Why does this bother me? Because it objectifies Masters in a way that I find creepy and uncomfortable. He exists in order to be the thing Virginia saves. He is her Princess Toadstool, but with more hard-R fucking.
Probably the most legitimately interesting story line on the show is Masters’ relationship with his dead, abusive father and the way that it continues to haunt him and colour his relationships with others. Season two introduces an alcoholic brother, whom we’ve never heard of before, who shows up in town for flimsy reasons and invites Masters to several surprise conversations about how their dad used to beat them. (He shows no awareness that this is not a topic someone wants to be blindsided with, which brings it back to Unintentionally Hilarious, but I digress).

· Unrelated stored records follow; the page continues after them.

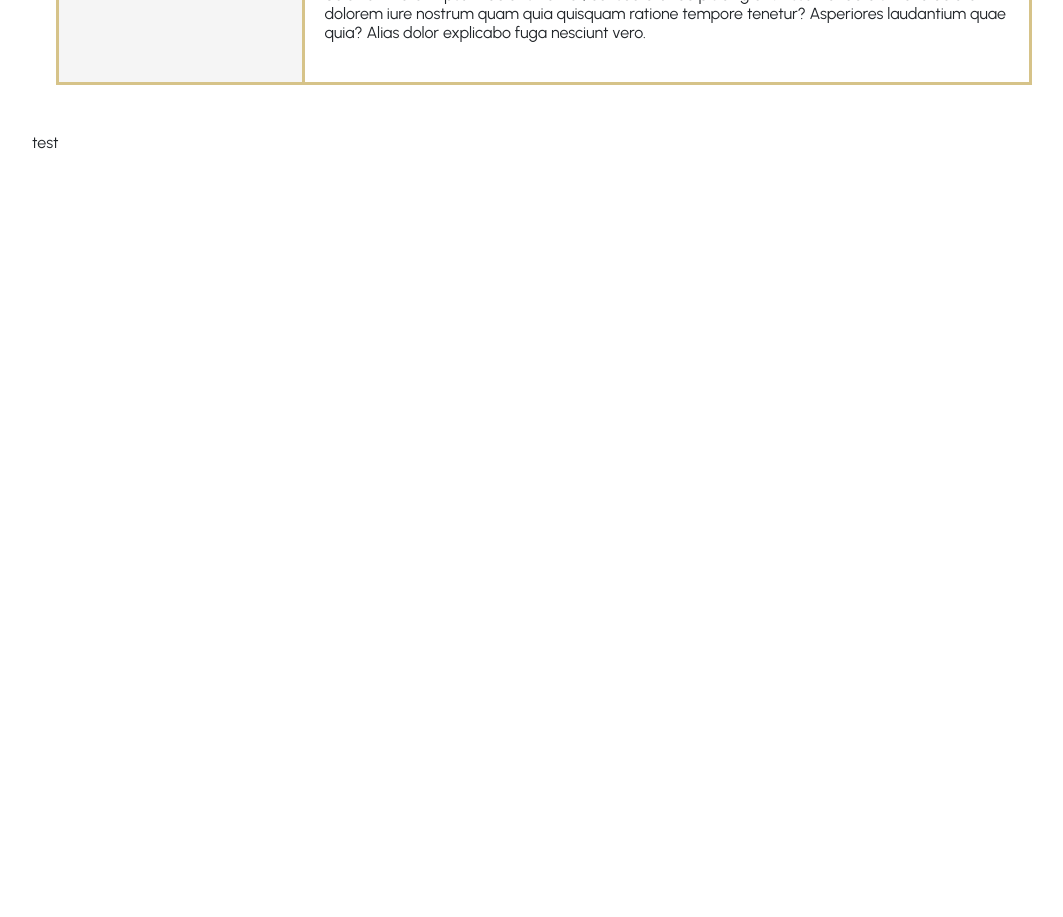
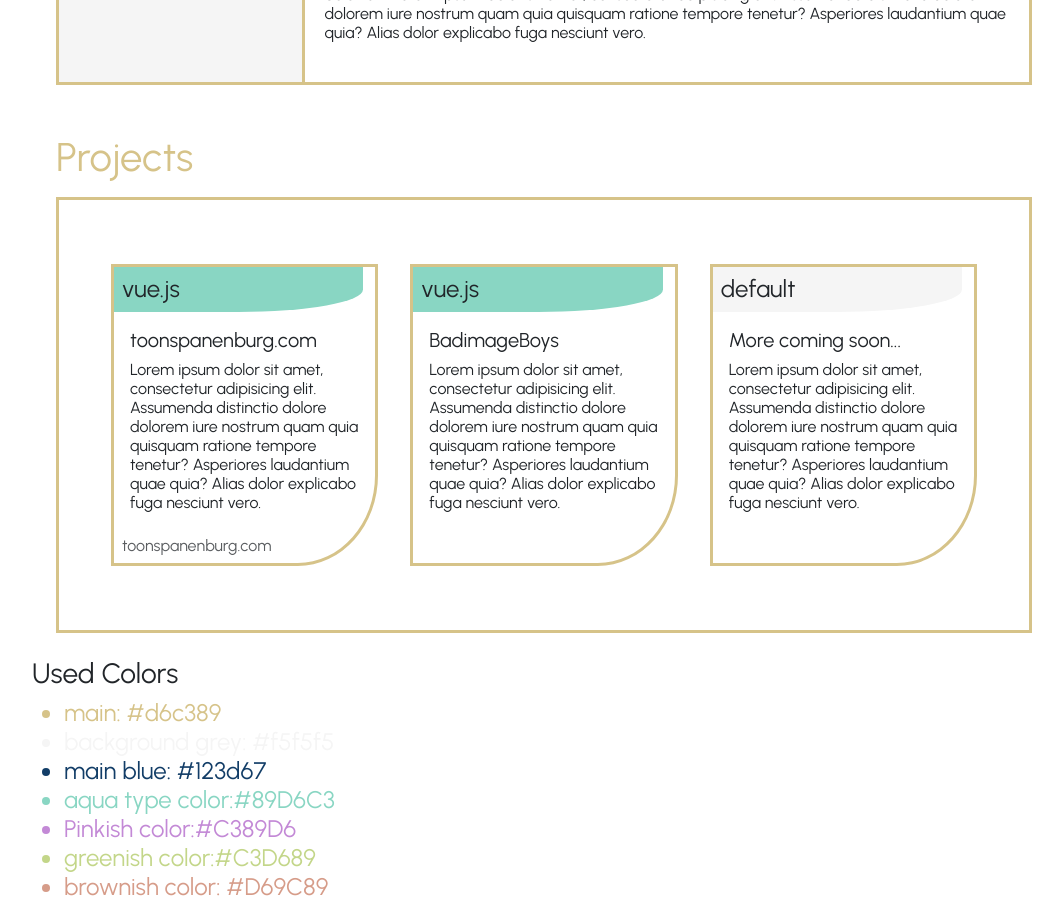
Before and after one commit to ToonSpanenburg/ToonSpanenburgWebsite, a Vue app: page / in a window 1280 px wide. Shown: the part 800-1717 px from the top of the page, without its empty margins (96-1159 px from the left). Before the commit the page ends 968 px from the top, so only its background shows below. Built offline with nearby package versions, Linux system fonts and the light colour scheme.

Commit message:
temp style

```diff
--- a/src/App.vue
+++ b/src/App.vue
@@ -4,6 +4,7 @@ import MyHeader from "@/components/MyHeader.vue";
 import TestComponent from "@/components/TestComponent.vue";
 import WelcomeComponent from "@/components/WelcomeComponent.vue";
 import SkillsComponent from "@/components/SkillsComponent.vue";
+import ProjectsComponent from "@/components/ProjectsComponent.vue";
 </script>
 
 <template>
@@ -11,6 +12,7 @@ import SkillsComponent from "@/components/SkillsComponent.vue";
     <MyHeader/>
     <welcome-component/>
     <SkillsComponent/>
+    <ProjectsComponent/>
     <TestComponent/>
   </div>
 
--- a/src/assets/MyStyle.css
+++ b/src/assets/MyStyle.css
@@ -152,6 +152,10 @@ ul
     background-color: #f5f5f5;
 }
 
+.rowFix{
+    margin-left: 0;
+}
+
 @media only screen and (max-width: 1199px) {
     #contactImage
     {
--- /dev/null
+++ b/src/components/Projects/Projects.js
@@ -0,0 +1,28 @@
+let Projects = [
+    {
+        type: "vue.js",
+        name: "toonspanenburg.com",
+        description: "Lorem ipsum dolor sit amet, consectetur adipisicing elit. Assumenda distinctio dolore dolorem iure nostrum quam quia quisquam ratione tempore tenetur? Asperiores laudantium quae quia? Alias dolor explicabo fuga nesciunt vero.\n",
+        link: "toonspanenburg.com",
+        gitLink:"https://github.com/ToonSpanenburg/ToonSpanenburgWebsite"
+    },
+    {
+        type: "vue.js",
+        name: "BadimageBoys",
+        description: "Lorem ipsum dolor sit amet, consectetur adipisicing elit. Assumenda distinctio dolore dolorem iure nostrum quam quia quisquam ratione tempore tenetur? Asperiores laudantium quae quia? Alias dolor explicabo fuga nesciunt vero.\n",
+        link: "",
+        gitLink:"https://github.com/ToonSpanenburg/BadImageBoys"
+    },
+    {
+        type: "default",
+        name: "More coming soon...",
+        description: "Lorem ipsum dolor sit amet, consectetur adipisicing elit. Assumenda distinctio dolore dolorem iure nostrum quam quia quisquam ratione tempore tenetur? Asperiores laudantium quae quia? Alias dolor explicabo fuga nesciunt vero.\n",
+        link: "",
+        gitLink:"https://github.com/ToonSpanenburg"
+    }
+]
+
+export function getAllProjects()
+{
+    return Projects;
+}
--- /dev/null
+++ b/src/components/Projects/SingularProjectComponent.vue
@@ -0,0 +1,65 @@
+<script>
+export default {
+  props: ['Project']
+};
+
+</script>
+<script setup>
+function GetTypeColor(projectType)
+{
+  if (projectType == "vue.js")
+  {
+    return "#89D6C3";
+  }
+  if (projectType == ".net")
+  {
+    return "#C389D6";
+  }
+  if (projectType == "java")
+  {
+    return "#C3D689";
+  }
+  if (projectType == "php")
+  {
+    return "#D69C89";
+  }
+  else
+  {
+    return "#f5f5f5";
+  }
+}
+</script>
+
+<template>
+<div class="ms-0 ">
+  <h4 class="py-2 ps-2 projectType" :style="{ backgroundColor: GetTypeColor(Project.type) }">
+    {{Project.type}}
+  </h4>
+  <div class="ms-3 mt-3">
+    <h5>
+      {{Project.name}}
+    </h5>
+    <p>
+      {{Project.description}}
+    </p>
+  </div>
+  <a href="{{Project.link}}">
+    <p class="text-muted py-2 ps-2 ProjectTextLink">
+      {{Project.link}}
+    </p>
+  </a>
+</div>
+</template>
+
+<style scoped>
+.projectType
+{
+  margin: 0;
+  border-bottom-right-radius: 50%;
+}
+.ProjectTextLink
+{
+  margin-bottom: 0;
+
+}
+</style>
--- a/src/components/ProjectsComponent.vue
+++ b/src/components/ProjectsComponent.vue
@@ -1,11 +1,61 @@
 <script setup>
+  import * as Projects from "@/components/Projects/Projects.js";
+  import SingularProjectComponent from "@/components/Projects/SingularProjectComponent.vue";
 
+  const allProjects = Projects.getAllProjects();
+
+  function GoToUrl(link)
+  {
+    window.location.href = link;
+  }
 </script>
 
 <template>
-Test
+  <div class="m-4">
+    <div id="Projects">
+      <h2 class="mb-3">
+        Projects
+      </h2>
+    </div>
+
+    <div class="ProjectsBorder">
+      <div class="row p-5 ">
+        <div v-for="(project, index) in allProjects" :key="index" class="col SingularProjectBorder m-3 Project paddingRowFixer">
+          <div @click="GoToUrl(project.gitLink)" style="cursor: pointer;" class="rowFix">
+            <SingularProjectComponent :Project="project"/>
+          </div>
+        </div>
+      </div>
+    </div>
+  </div>
 </template>
 
 <style scoped>
-
+  .ProjectsBorder
+  {
+    display: inline-block;
+    border-style: solid;
+    border-color: #d6c389;
+    border-width: 3px;
+  }
+  .SingularProjectBorder
+  {
+    display: inline-block;
+    border-style: solid;
+    border-color: #d6c389;
+    border-width: 3px;
+  }
+  .Project
+  {
+    transition: transform 0.3s ease;
+    border-bottom-right-radius: 30%;
+  }
+  .Project:hover
+  {
+    transform: scale(1.15);
+  }
+  .paddingRowFixer
+  {
+    padding-left: 0px;
+  }
 </style>
--- a/src/components/SkillsComponent.vue
+++ b/src/components/SkillsComponent.vue
@@ -98,9 +98,6 @@ export default {
     border-right-width: 3px;
   }
 
-  .rowFix{
-    margin-left: 0;
-  }
 
   .skillsBorder
   {
--- a/src/components/TestComponent.vue
+++ b/src/components/TestComponent.vue
@@ -3,9 +3,32 @@
 </script>
 
 <template>
-<p>
-  test
-</p>
+<h3>
+  Used Colors
+</h3>
+  <ul>
+    <li style="color: #d6c389">
+      main: #d6c389
+    </li>
+    <li style="color: #f5f5f5;">
+      background grey: #f5f5f5
+    </li>
+    <li style="color: #123d67;">
+      main blue: #123d67
+    </li>
+    <li style="color: #89D6C3;">
+      aqua type color:#89D6C3
+    </li>
+    <li style="color: #C389D6;">
+      Pinkish color:#C389D6
+    </li>
+    <li style="color: #C3D689;">
+      greenish color:#C3D689
+    </li>
+    <li style="color: #D69C89;">
+      brownish color: #D69C89
+    </li>
+  </ul>
 </template>
 
 
```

The Masters family dynamic is, just as it was in the first season, one of the most layered, complicated parts of the show, and there is this amazing moment where brother Masters confronts regular Masters about their suck-ass childhood and, instead of bonding with his brother, or accepting him, or meeting his vulnerability with kindness, Masters instead gets really nasty and tells his brother he’s a weakling for being upset about this, and that he should just get over it already.
We know, of course, that Masters is really talking to himself in his father’s voice – that he feels ashamed for being upset, that he feels like he should get over it – that he’s projecting all of his vulnerability onto his brother, and then attacking him to make himself feel strong. We’ve already seen in “Fight” that he does the same thing with Virginia, but that she has enough self-confidence to stop him when she sees it happening.

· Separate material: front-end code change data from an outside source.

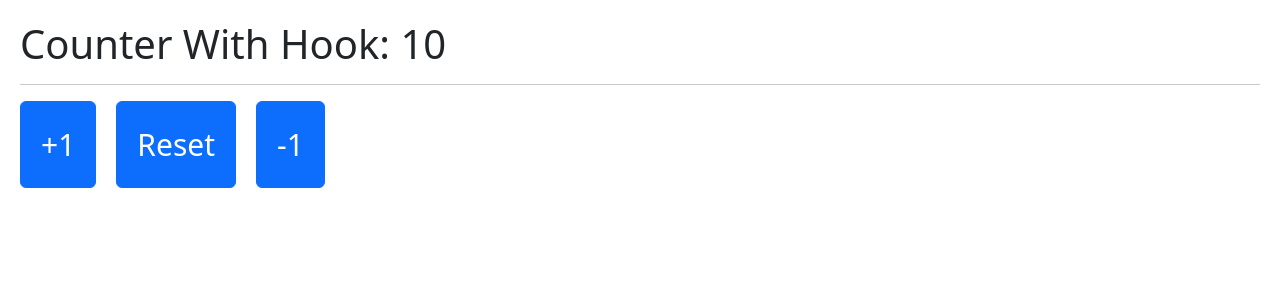
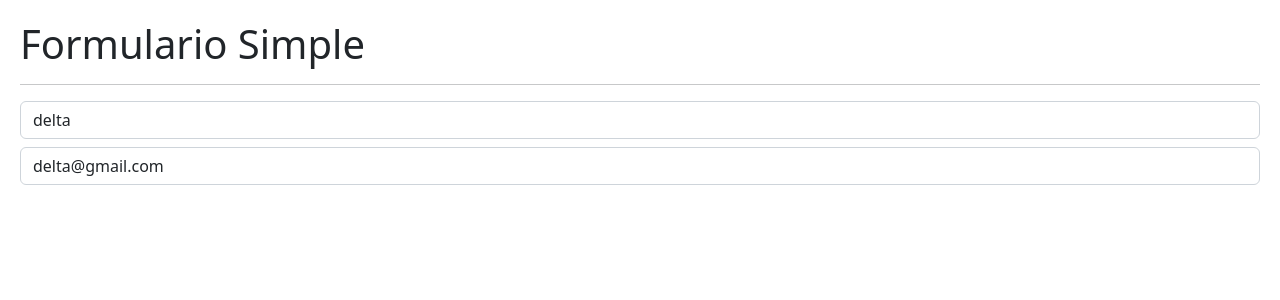
Before and after one commit to JulianCeleita/hook-app, a React (Vite) app: page / in a window 1280 px wide. Shown: the top 300 px of the page. Built offline with nearby package versions, Linux system fonts and the light colour scheme.

Commit message:
new component Simple Form

```diff
--- a/src/main.tsx
+++ b/src/main.tsx
@@ -1,12 +1,13 @@
 import React from 'react'
 import ReactDOM from 'react-dom/client'
-import { HooksApp } from './HooksApp'
-import { CounterApp } from './useState/CounterApp';
-import { CounterWithCustomHook } from './useState/CounterWithCustomHook';
 import './index.css'
+// import { HooksApp } from './HooksApp'
+// import { CounterApp } from './useState/CounterApp';
+// import { CounterWithCustomHook } from './useState/CounterWithCustomHook';
+import { SimpleForm } from './useEffect/SimpleForm';
 
 ReactDOM.createRoot(document.getElementById('root') as HTMLElement).render(
   <React.StrictMode>
-    <CounterWithCustomHook />
+    <SimpleForm />
   </React.StrictMode>
 )
--- /dev/null
+++ b/src/useEffect/SimpleForm.tsx
@@ -0,0 +1,47 @@
+import { useState } from 'react';
+
+
+export const SimpleForm = () => {
+
+    const [formState, setFormState] = useState({
+        username: 'delta',
+        email: 'delta@gmail.com'
+    });
+
+    const { username, email } = formState;      //Obtengo el username-email del formState
+
+    const onInputChange = ( {target}: {target:any} )=> {      // le paso el target que viene del evento al presionar click
+        const { name, value } = target;                       // desestructuro el name y el value del target, arriba le paso el target y en este renglos desestructuro
+        setFormState({                                        // al formstate le doy los nuevos valores
+            ...formState,                                     // conservo los valores de lo que no quiero cambiar
+            [ name ]: value                                   // propiedad name va a tener establecido el nuevo value, me permite escribir y que aparezca en el campo de texto
+        });
+    }
+
+  return (
+    <>
+        <h1> Formulario Simple</h1>
+
+        <hr />
+
+        <input
+        type="text"
+        className="form-control"
+        placeholder="Username"
+        name="username"
+        value={ username }
+        onChange= { onInputChange }
+        />
+
+        <input
+        type="email"
+        className="form-control mt-2"
+        placeholder="Email"
+        name="email"
+        value={ email }
+        onChange= { onInputChange }
+        />
+
+    </>
+  )
+}
```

The abusive father story is the most psychologically complex story on the show – but it’s also kind of manipulative. The main point of bringing it up all the time is to feed our desire – and Virginia’s desire, and Libby’s desire, and the show’s desire – to achieve emotional intimacy with Bill by forcing him to cry about all his sad feelings. Ostensibly it’s for his own good, since he’ll be happier if he can learn to connect with someone, but the way it’s presented, it seems like the focus is on us feeling good – or Virginia feeling good – because Virginia gets to be there for him. Because she is The One Person he can have a feelings talk with – the only person he can have a feelings talk with. She gets to have his emotional virginity.
Am I being too weird? Probably.

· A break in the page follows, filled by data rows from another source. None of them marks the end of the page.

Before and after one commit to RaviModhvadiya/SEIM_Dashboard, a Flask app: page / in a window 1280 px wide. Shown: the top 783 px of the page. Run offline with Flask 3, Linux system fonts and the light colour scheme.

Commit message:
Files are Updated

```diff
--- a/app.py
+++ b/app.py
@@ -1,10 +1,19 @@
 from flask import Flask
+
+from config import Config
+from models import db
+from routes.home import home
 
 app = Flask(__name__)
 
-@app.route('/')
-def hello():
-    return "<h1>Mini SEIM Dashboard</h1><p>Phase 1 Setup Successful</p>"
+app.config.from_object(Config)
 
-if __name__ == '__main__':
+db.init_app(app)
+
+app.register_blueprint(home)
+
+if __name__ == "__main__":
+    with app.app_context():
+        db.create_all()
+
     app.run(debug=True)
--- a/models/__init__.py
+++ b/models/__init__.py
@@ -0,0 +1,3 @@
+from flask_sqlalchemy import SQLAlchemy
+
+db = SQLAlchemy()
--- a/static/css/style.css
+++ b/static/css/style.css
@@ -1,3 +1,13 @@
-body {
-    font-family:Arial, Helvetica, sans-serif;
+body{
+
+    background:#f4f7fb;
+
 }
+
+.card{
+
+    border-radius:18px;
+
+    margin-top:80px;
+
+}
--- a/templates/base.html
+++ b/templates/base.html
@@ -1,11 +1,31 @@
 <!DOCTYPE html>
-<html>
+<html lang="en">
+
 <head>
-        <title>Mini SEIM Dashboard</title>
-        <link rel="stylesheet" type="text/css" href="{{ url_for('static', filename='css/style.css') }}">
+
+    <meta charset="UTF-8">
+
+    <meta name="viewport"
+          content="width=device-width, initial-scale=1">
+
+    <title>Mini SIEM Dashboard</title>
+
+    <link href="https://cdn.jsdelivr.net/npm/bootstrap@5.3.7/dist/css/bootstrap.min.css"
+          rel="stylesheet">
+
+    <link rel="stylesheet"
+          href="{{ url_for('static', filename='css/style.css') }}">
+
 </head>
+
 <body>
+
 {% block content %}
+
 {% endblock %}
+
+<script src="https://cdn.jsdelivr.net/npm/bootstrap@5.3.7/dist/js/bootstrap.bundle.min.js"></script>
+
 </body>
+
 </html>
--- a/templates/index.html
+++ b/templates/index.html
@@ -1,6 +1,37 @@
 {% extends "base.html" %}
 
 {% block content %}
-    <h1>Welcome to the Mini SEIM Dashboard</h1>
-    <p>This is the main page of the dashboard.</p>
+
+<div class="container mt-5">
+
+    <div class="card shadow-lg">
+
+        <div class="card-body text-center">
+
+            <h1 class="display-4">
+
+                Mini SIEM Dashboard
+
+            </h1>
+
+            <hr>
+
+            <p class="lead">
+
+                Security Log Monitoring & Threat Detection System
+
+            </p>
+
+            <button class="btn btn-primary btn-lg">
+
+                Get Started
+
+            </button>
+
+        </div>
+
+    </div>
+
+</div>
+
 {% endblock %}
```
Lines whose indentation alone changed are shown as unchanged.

The point is that, as I’m watching Masters of Sex, I don’t feel like Bill’s story is about Bill – I feel like it’s about why he is an awesome object of desire for Virginia. And, in a certain sense, that’s interesting, because it’s a reversal of the way gender dynamics are usually presented on TV – it’s interesting because the protagonist in this story is really Virginia Johnson. But I also don’t like it any better than I like it when a woman is the object of desire, and her story line exists only to make her seem more sexy.
What I would like a lot more is a story about two people who are both separate, whole, independent entities – the heroes of their own intersecting stories. Then I wouldn’t have to feel weird, when I was watching them.